            And that they only pontificate or make statements (one actually says the other has got it about right… ok, so) whilst not answering any.. valid… questions you raise in exchange is SOP in complement that is all too familiar.


  11. Onion says:

    We seem to agree that it was a legitimate question, and I don’t think I can explain that any better than the transcript does:

    ‘Are you comfortable for him to pronounce himself pro-Israel as head of news of the BBC?………..when one considers that perhaps the most contentious issue we all in BBC news and current affairs have to deal with on a daily basis is reporting the Middle East?”

    Read Patten’s answer too.

    You attach an ‘anger’ to Sackur that just isn’t there, nor does his asking the question mean it isn’t true that ‘journlists leave their opinions at the door’ or that he doesn’t believe that. As I said, he’s an interviewer, its ‘Hardtalk’, he asks the questions, that doesn’t mean that’s an expression of his or the BBC’s opinon.

    I think that question would’ve been asked if Harding had previously expressed a public opinon on any area of great controversy, whether the Middle East, the EU, climate change etc

    And No, I don’t think that same question can’t be asked of others too.

    I should clarify, that I’m not a journalist, and it wasn’t my intention to give that impression.


    • David Preiser (USA) says:

      Well, then we are in agreement (other than my inference of anger), which begs the most important question (in two parts) of all:

      Are there other policy positions, so to speak, that might potentially disqualify someone from becoming News Director?

      If we are, in fact, allowed to ask other Beeboids the same question, does this grant legitimacy to the notion that journalists might not always leave their opinions at the door? Or is this just a perfunctory question we can ask, with the expectation that the answer is, of course, No? Which seems rather pointless.
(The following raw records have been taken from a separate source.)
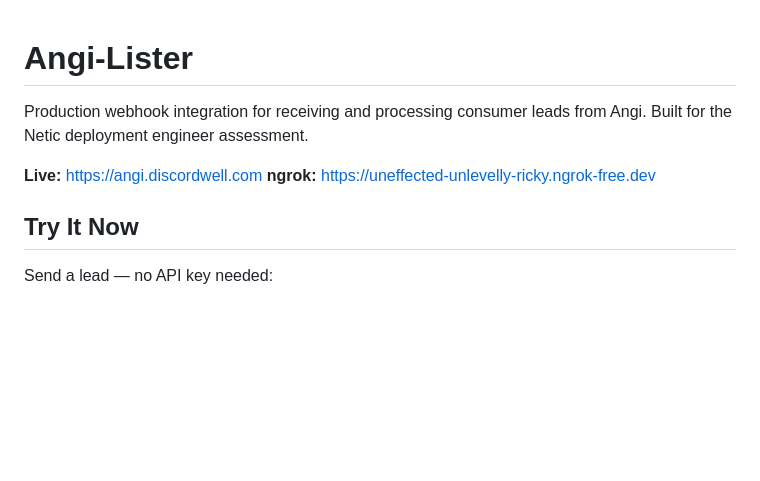
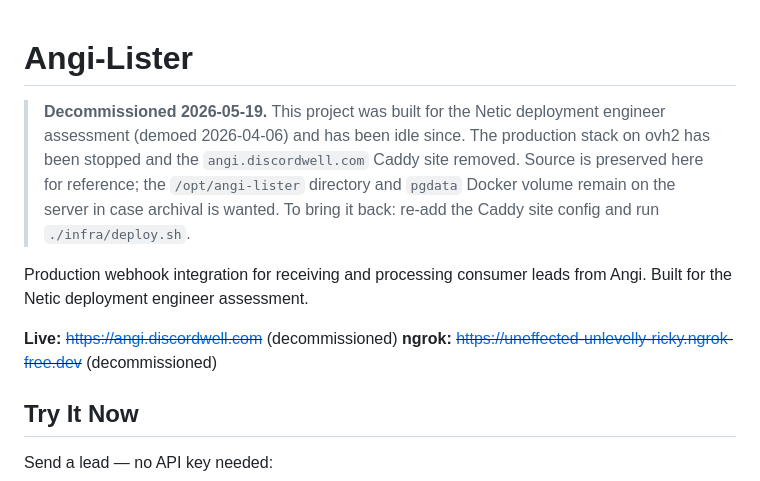
Before and after one commit to discordwell/angi-lister, a Markdown page: README.md, the part around the change. GitHub-like rendering; blank space fills up the shorter version.

Commit message:
Mark project as decommissioned in README
Production stack stopped on ovh2 and Caddy site removed. Source preserved
for reference; volume + project directory retained on server for archival.

Co-Authored-By: Claude Opus 4.7 (1M context) <noreply@anthropic.com>

```diff
--- a/README.md
+++ b/README.md
@@ -1,9 +1,11 @@
 # Angi-Lister
+
+> **Decommissioned 2026-05-19.** This project was built for the Netic deployment engineer assessment (demoed 2026-04-06) and has been idle since. The production stack on ovh2 has been stopped and the `angi.discordwell.com` Caddy site removed. Source is preserved here for reference; the `/opt/angi-lister` directory and `pgdata` Docker volume remain on the server in case archival is wanted. To bring it back: re-add the Caddy site config and run `./infra/deploy.sh`.
 
 Production webhook integration for receiving and processing consumer leads from Angi. Built for the Netic deployment engineer assessment.
 
-**Live:** https://angi.discordwell.com
-**ngrok:** https://uneffected-unlevelly-ricky.ngrok-free.dev
+**Live:** ~~https://angi.discordwell.com~~ (decommissioned)
+**ngrok:** ~~https://uneffected-unlevelly-ricky.ngrok-free.dev~~ (decommissioned)
 
 ## Try It Now
 
```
      Trying to see it from the other side for a moment, I can understand that the BBC would be concerned about appearances on this issue. It is probably, after all, the most globally (as opposed to domestic) contentious issue on which they have to report, so it’s a natural and proper concern. So I guess it’s essentially required that they ask this particular question, if only to cover their asses. As we’re all apparently expected to believe from the start that there’s actually no problem here, it’s a little kabuki dance for the public’s benefit, then. Would it be fair to say, in other words, that Sackur and his producer know it’s an issue, and know they need to clear the air in order to reassure everyone that no, of course Harding will not let this influence his journalism?